I want to first acknowledge and thank those of you who have reached out to me with encouragement, your kindness and responses have meant the world to me. My only goal in sharing any aspect of my life is to find connection, and though being vulnerable about the hate I have received was hard, hearing from all of you made it worth it.
That said, I think it’s important that we have a conversation about how we deal with online bullies.
In addition to the encouraging messages I received from those of you who wanted to comfort me after the post went live, I also received messages from and about the people whose comments I posted to my blog. Some were remorseful and others were condemning, but none were very constructive.

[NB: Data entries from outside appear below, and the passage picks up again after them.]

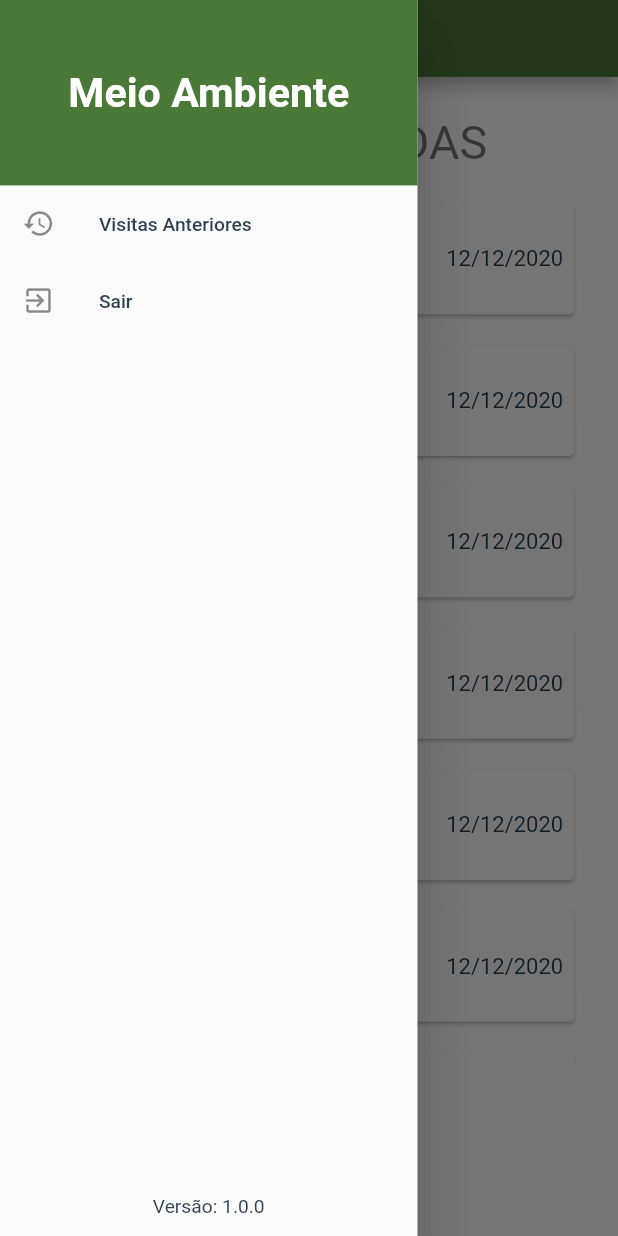
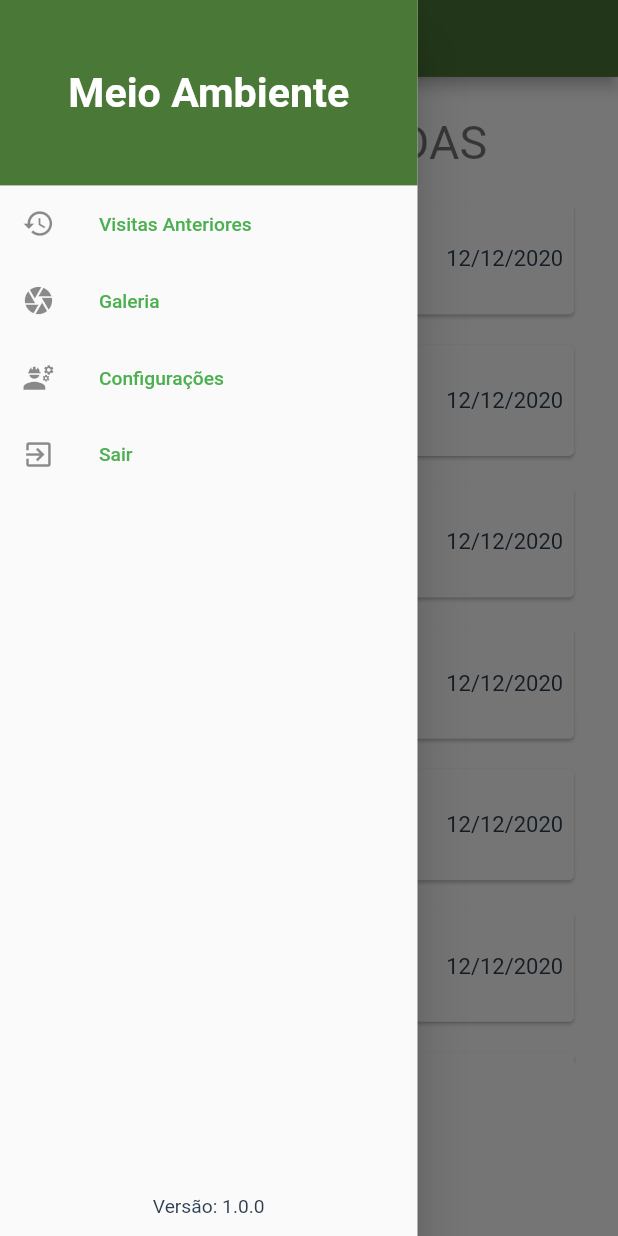
Before and after one commit to CaioVSG/gestao-ambiental-app, a Flutter app: the HomeScreen screen opened by its route, with the side drawer open, on a phone screen of 412 x 824 dp. Run offline on Flutter 3.47's test engine with Material 2 defaults, Android fonts, the phone set to English and light mode, and no system bars; our stand-ins replace responsive_framework.

Commit message:
Custom Drawer

```diff
--- a/lib/screens/details/details_screen.dart
+++ b/lib/screens/details/details_screen.dart
@@ -1,5 +1,4 @@
 import 'package:flutter/material.dart';
-import 'package:meioambientemobile/components/custom_text_button.dart';
 import 'package:meioambientemobile/components/primary_button.dart';
 import 'package:meioambientemobile/constants/style/constants.dart';
 
--- a/lib/screens/home/components/custom_drawer.dart
+++ b/lib/screens/home/components/custom_drawer.dart
@@ -27,13 +27,29 @@ class CustomDrawer extends StatelessWidget {
       ListTile(
         leading: const Icon(Icons.history),
         title: const Text('Visitas Anteriores'),
+        textColor: Colors.green,
         onTap: () {
           Navigator.pop(context);
         },
       ),
       ListTile(
+        leading: const Icon(Icons.camera),
+        title: const Text("Galeria"),
+        textColor: Colors.green,
+        onTap: () {},
+      ),
+      ListTile(
+        leading: const Icon(Icons.engineering),
+        title: const Text('Configurações'),
+        textColor: Colors.green,
+        onTap: () {
+          Navigator.popAndPushNamed(context, SignInScreen.id);
+        },
+      ),
+      ListTile(
         leading: const Icon(Icons.exit_to_app),
         title: const Text('Sair'),
+        textColor: Colors.green,
         onTap: () {
           Navigator.popAndPushNamed(context, SignInScreen.id);
         },
```
Also changed, not shown: pubspec.lock.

I want to be very clear about something, which is that I don’t believe in cancel culture. When we “cancel” an individual, we take away their potential to learn, grow, and become an ally. I think the key to unlocking cancel culture while still maintaining a safe environment for everyone is to never expect the person who is hurt by the comment or action to do the educating. I am not going to engage with my cyberbullies, but I do ask that if you support me or anyone else who is being victimized online, that you don’t make yourself part of the problem by spreading more hate in response. Here’s my approach to dealing with online bullies:
If you are in the right mental space, call it out constructively when you see it (and if you aren’t in the right space, just report it instead)
Say something along the lines of, “hey, that’s really not cool and you should choose your words more carefully. This is wrong because of X, Y, and/or Z.”
If you’re not being heard, report that person and call others to do the same. This will help to make social media platforms a safer place while allowing people (especially young teens) the opportunity to do better, learn, grow, and foster a spirit of community online.
Have compassion. I constantly remind myself that many people bully others because of their own life situations, that they often project their own sadness and hatred of themselves or their lives onto others because it’s an easy thing to do. Anytime I read a hate comment, I try to think of the person behind the comment and what is happening in his or her life to cause such pain. It gives me perspective and most of all gratitude for all of the love and goodness I have in my own life.
I can’t stop thinking about a quote that I feel perfectly resonates with this situation, and really any situation where the root of the problem is ignorance. We as a collective society have the responsibility and power to make change that leaves the world a better, safer, and more loving place for everyone, and I think this quote perfectly sums up how we go about doing that:
“Darkness cannot drive out darkness, only light can do that. Hate cannot drive out hate, only love can do that.”-Dr. Martin Luther King Jr.
I hope this quote motivates you to generate positive change in your communities in any situation where people are being hurt by the ignorance of others, and I hope that more and more, we can work to build a world – both online and in real life – where people feel accepted, cared for, and encouraged.